Beginning on October 2, 2017, USCIS started sending out interview notices for I-140 based adjustment of status applications. As of that date, all I-140 Adjustment of Status applications filed after March 6, 2017 will be subject to interviews. In case you were unaware, March 6, 2017 is the date the President signed Executive Order 13780m which began the whole move towards more intense scrutiny of applications. Below is some of the nitty gritty details of how this will work.
First, all approved I-140s (with their pending I-485 applications) will be routed to the National Benefits Center. Therefore, the most likely first notice you will receive after the approval of the I-140 is that your I-485 has been transferred to the NBC. The NBC will ensure that the case is ready for adjudication and, if necessary, issue an RFE for additional evidence that is needed to adjudicate the case. One thing to note in our experience so far: While NBC is fairly good at doing this, they do miss things sometimes. We would urge people to check the dates on their medical exams and, if you get an interview notice and more than 1 year has passed, get a new medical and bring it to the interview (otherwise the officer at the interview will request a new medical). Once they feel everything is set, they will send it on to the local office for an interview.
Second, the local office will NOT re-adjudicate the I-140. However, the local officers WILL assess the validity of the supporting documents and evaluate whether the evidence submitted was accurate, bona fide and credible. If the officer feels the underlying I-140 is not valid, they need to send the application back to the service center to re-evaluate it. The local office will ask where the foreigner is going to be working, what they are going to be doing, and could ask about experience and education as well. In addition, in employer sponsored cases they will check to make sure that the employer still intends to hire the employee in the requisite position, as well as questions about admissibility and maintenance of status.

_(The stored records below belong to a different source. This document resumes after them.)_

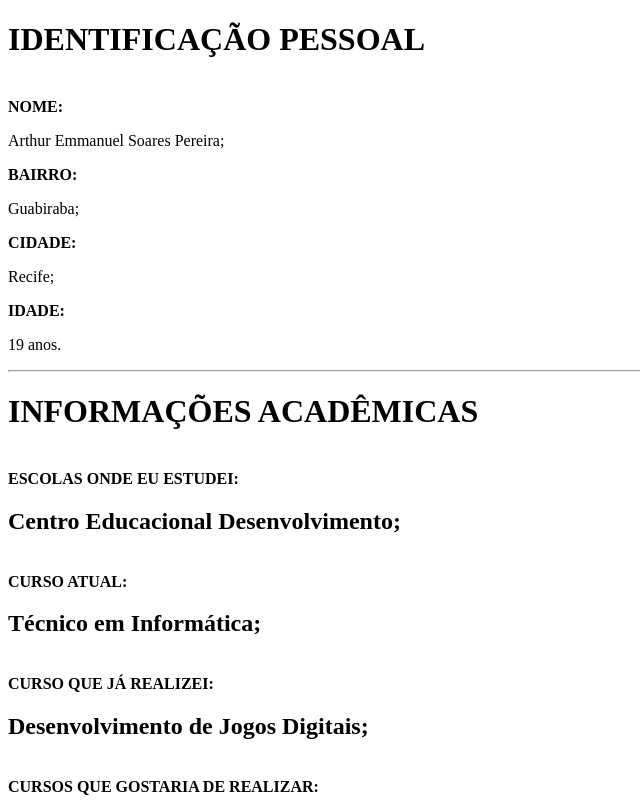
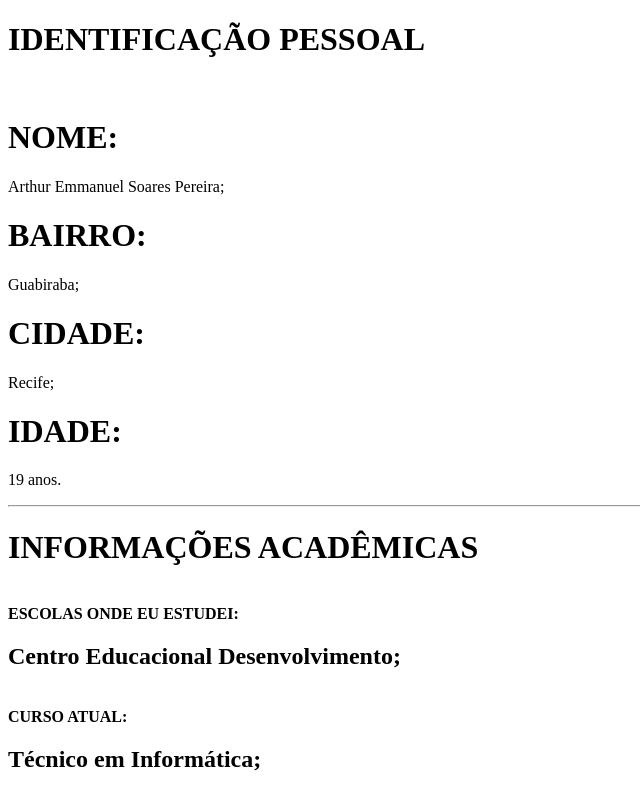
Before and after one commit to arthurdino2014-lab/index.html-3, a plain HTML site: page index.html in a window 1280 px wide. Shown: the top 800 px of the page, without its empty margins (0-640 px from the left). Drawn offline with Linux system fonts and the light colour scheme.

Commit message:
Atualização 5

```diff
--- a/index.html
+++ b/index.html
@@ -7,10 +7,10 @@
 </head>
 <body>
     <h1>IDENTIFICAÇÃO PESSOAL</h1><br>
-       <strong>NOME:</strong><p>Arthur Emmanuel Soares Pereira;</p>
-       <strong>BAIRRO:</strong><p>Guabiraba;</p>
-       <strong>CIDADE:</strong><p>Recife;</p>
-       <strong>IDADE:</strong><p>19 anos.</p>
+       <strong><h1>NOME:</h1></strong><p>Arthur Emmanuel Soares Pereira;</p>
+       <strong><h1>BAIRRO:</h1></strong><p>Guabiraba;</p>
+       <strong><h1>CIDADE:</h1></strong><p>Recife;</p>
+       <strong><h1>IDADE:</h1></strong><p>19 anos.</p>
 
        <hr>
 
```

If there are dependents, the local office will also be asked questions regarding their relationship tot he principal and to establish the bona fides of that relationship.
Third, in terms of what to prepare for the interview. For self-sponsored applications, despite the fact that the central office stated that they trained personnel on I-140 applications, in our experience the local offices have no clue what these applications are or what is required by them. It may be advantageous, because of this, to bring your attorney to the interview (at least until things settle down). In addition, you should make sure to bring all necessary documents to show maintenance of status, about any arrests or other grounds of potential inadmissibility, as well as employment documentation showing you intend to continue working in your field. If you were sponsored by an employer, you need documentation showing that the employer who sponsored you is still seeking to hire you in the same position OR that you have a new position at a new employer that is the same or similar to the original position (if the I-485 has been pending for at least 6 months). You should also bring a completed and singed I-485J. Also remember, that if you do have dependents they need to bring evidence of the bona fide relationship (marriage and birth certificate, evidence of join assets, home ownership, rental agreements, etc.). Lastly, as stated above, bring a new medical if necessary.
Remember, the purpose of the interview is to develop a more robust screening and vetting process. You need to be prepared.
Please remember, as always, this blog does not offer legal advice. If you need legal advice, consult with a lawyer instead of a blog. Thank you.